Despite platitudes, the plan is clearly aimed at expanding American military influence and open another font in the "war on terror." A US Department of Defense Press Release quotes a Pentagon official as saying, "US Africa Command’s foremost mission is to help Africans achieve their own security, not to extend the scope of the war on terrorism or secure African resources." But African governments don’t seem convinced. The US envoy returned from Africa recently with bad news for the president. According The Guardian (UK) no nation seemed ready to host the US military forces. One, they were all concerned about the role US forces would play in the region, and two, they were worried about becoming a target of terrorist attack. Libya and others have cited the need for an "Africa-only solution."The administration is now reframing the proposal as "’a distributed command’ that would be ‘networked’ across several countries."
Whatever you call it, it spells more conflict and less security for Africans.
Western Sahara, Africa’s Last Colony
As mentioned earlier, nearly all of Africa has formal independence today. There are, however, exceptions. A few small islands in the Indian Ocean remain colonized by France. Another island outpost in the Gulf of Guinea is maintained by the UK. There are the cities of Melilla and Ceuta in Morocco that remain under Spanish control and are disputed by the Moroccans. But the last real colony in Africa is Western Sahara, which has been occupied illegally by Morocco since 1975. The Saharawi people, led by POLISARIO, have led a political and military resistance to first Spanish, then Mauritanian and Moroccan, and now Moroccan rule. The organization represents the country in the General Assembly of the African Union and organizes a government in exile from Algeria.
The African Union & Continental Unity
While the glory days of the Pan-African movement have passed, many of the goals and principals of Nkrumah and his compatriots live on in the African Union. The AU is the successor organization to the Organization of African Unity, which was founded in 1963 in Addis Ababa, Ethiopia.
Today, Nkrumah’s vision of a continental government of Africa has been given life. The final declaration of the African Union Summit in Ghana July 1-3, stated, "that the ultimate objective of the African Union is the United States of Africa with a Union Government as envisaged by the founding fathers of the Organization of African Unity and in particular, the visionary leader, Dr. Kwame Nkrumah of Ghana." Whether continental governmental structures or a single African currency is possible in the short term or in the long run beneficial to the working people of Africa is doubtful.

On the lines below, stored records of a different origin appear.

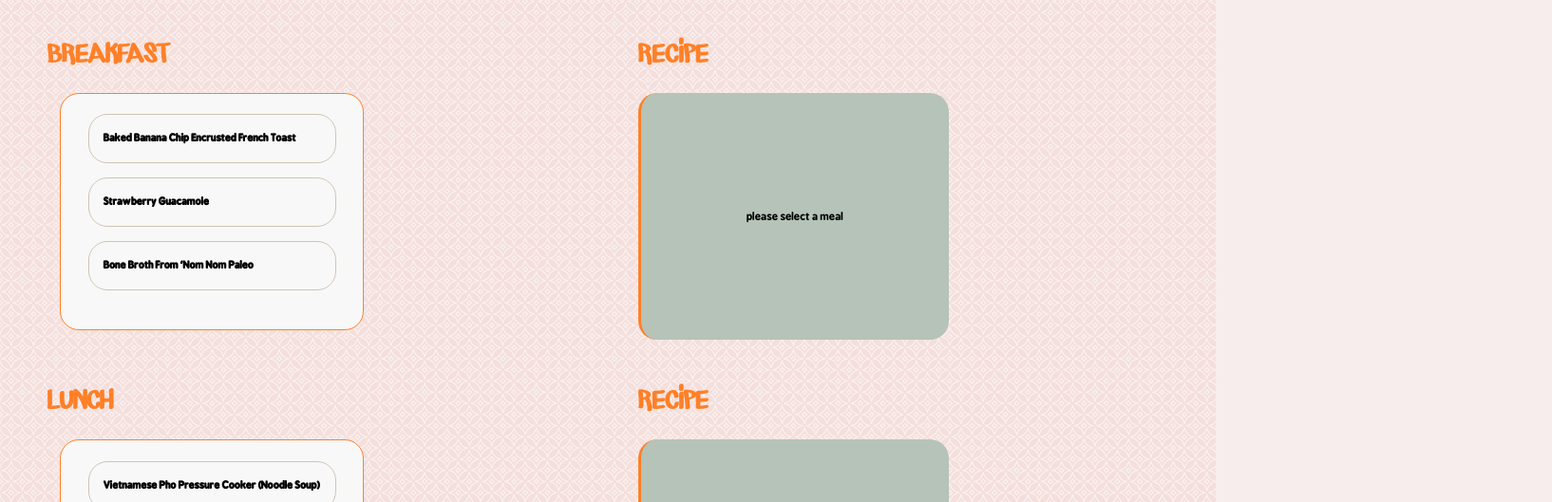
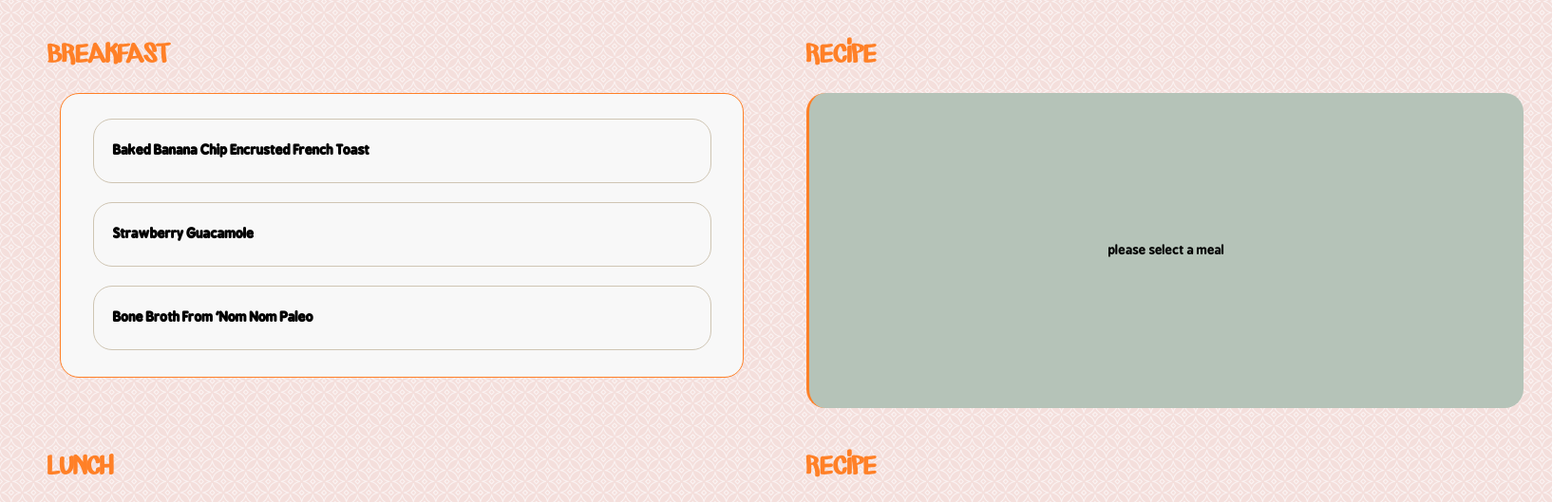
Before and after one commit to Aeyan-Arts/summer-bootcamp-project, a plain HTML site: page index.html in a window 1280 px wide. Shown: the part 134-663 px from the top of the page at 95% size, 1634 px wide, since content can reach past the window. Drawn offline with Linux system fonts and the light colour scheme.

Commit message:
final edits

```diff
--- a/css/style.css
+++ b/css/style.css
@@ -66,7 +66,7 @@ nav a{
 }
 #killme{
     display: grid;
-    grid-template-rows: 7em 1fr auto auto 15em;
+    grid-template-rows: 7em auto auto auto 15em;
 }
 .griduwu{
     /**just kill mee*/
@@ -126,8 +126,15 @@ nav li{
 p,
 option,
 #print,
-.recipe_info{
+.recipe_info,
+#recordStreak,
+#streak{
     font-family: "ara_hamah_homs";
+}
+
+#recordStreak,
+#streak{
+    font-size: large;
 }
 
 #button{
@@ -149,6 +156,7 @@ option,
     display: inline-block;
 
 }
+
 .recipe_info{
     height: 228.400px;
     width: 291.733px;
@@ -162,6 +170,7 @@ option,
 .recipe_info h3{
     background-color:#f8f8f8;
     margin-bottom: 0%;
+    font-size: 24px;
 }
 
 .recipe_info p{
@@ -257,3 +266,42 @@ option{
         grid-gap: 0em;
 }
 }
+
+@media (min-width:1000px) {
+    select{
+        display: flex;
+        flex-direction: column;
+        background-color: #f8f8f8;
+        width: fit-content;
+        flex: 1;
+        align-items: stretch;
+        border: 1px solid #ff8027;
+        margin: 1em;
+    }
+
+    select{
+        height: 300.400px;
+        width: 720px
+    }
+
+    option{
+        font-size: 20px;
+    }
+    .recipe_info{
+        height: 300.400px;
+        width: 720px;
+        flex-direction: column;
+        background-color: #b5c3b8;
+        border-left: 3px solid #ff8027;
+    }
+
+    .recipe_info p{
+        margin: auto;
+        font-size: larger;
+    }
+
+    .recipe_info li{
+        margin: auto;
+        font-size: 20px;
+    }
+}
```
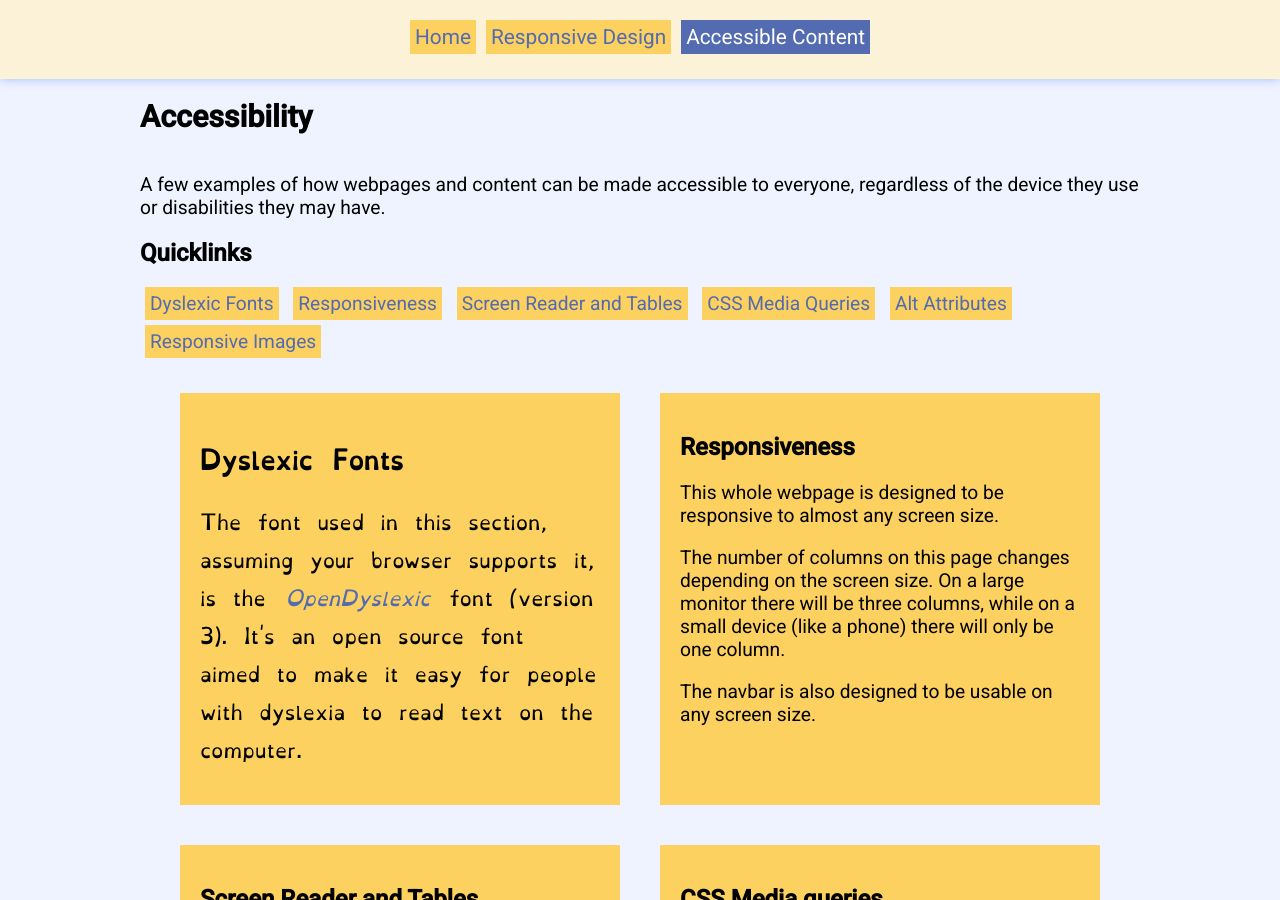
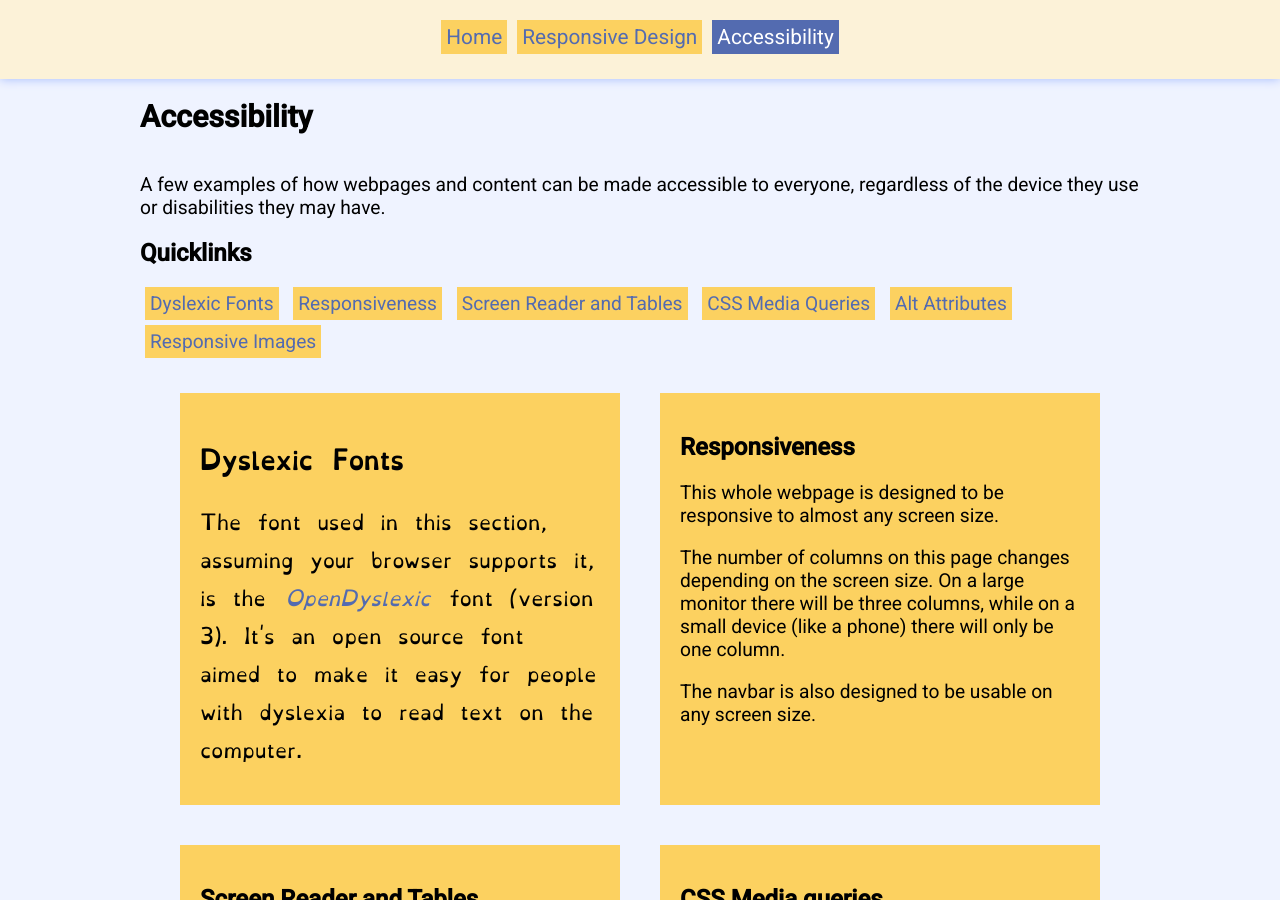
Before and after one commit to swalladge/hit226-a1, a Jekyll site: the page built from accessible.html, in a window 1280 px wide and 900 px high. Built offline with Jekyll 4.4.1, drawn with Linux system fonts in a browser that asks for light colours.

Commit message:
small fixes - titles, config

```diff
--- a/_config.yml
+++ b/_config.yml
@@ -6,7 +6,7 @@
 # 'jekyll serve'. If you change this file, please restart the server process.
 
 # Site settings
-title: Responsive and Accessible Web Design
+title: HIT226 Assignment 1A
 description: > # this means to ignore newlines until "baseurl:"
   mini-site about responsive design and web accessibility
 baseurl: "/hit226/assignment1a" # the subpath of your site, e.g. /blog
@@ -15,4 +15,4 @@
 # Build settings
 markdown: kramdown
 
-exclude: ['bower.json']
+exclude: ['bower.json', 'README.md']
--- a/accessible.html
+++ b/accessible.html
@@ -1,6 +1,6 @@
 ---
 layout: main
-title: Accessible Content
+title: Accessibility
 permalink: /accessibility/
 ---
     <h1 class="page-title"> Accessibility </h1>
```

The challenges for Africa are certainly great. But the opportunities are great as well. Increased unity of the African peoples for their common goals of democracy, independence, and peaceful development is essential. African leaders and people can certainly begin to solve their own problems with the financial and political support of the world community. Most importantly they need relief from the age-old imperialist economic and military encroachment of the West.
Libero Della Piana is the organizer of the Communist Party in New York.
Photo from cover of Political Affairs. To subscribe to this magazine, click here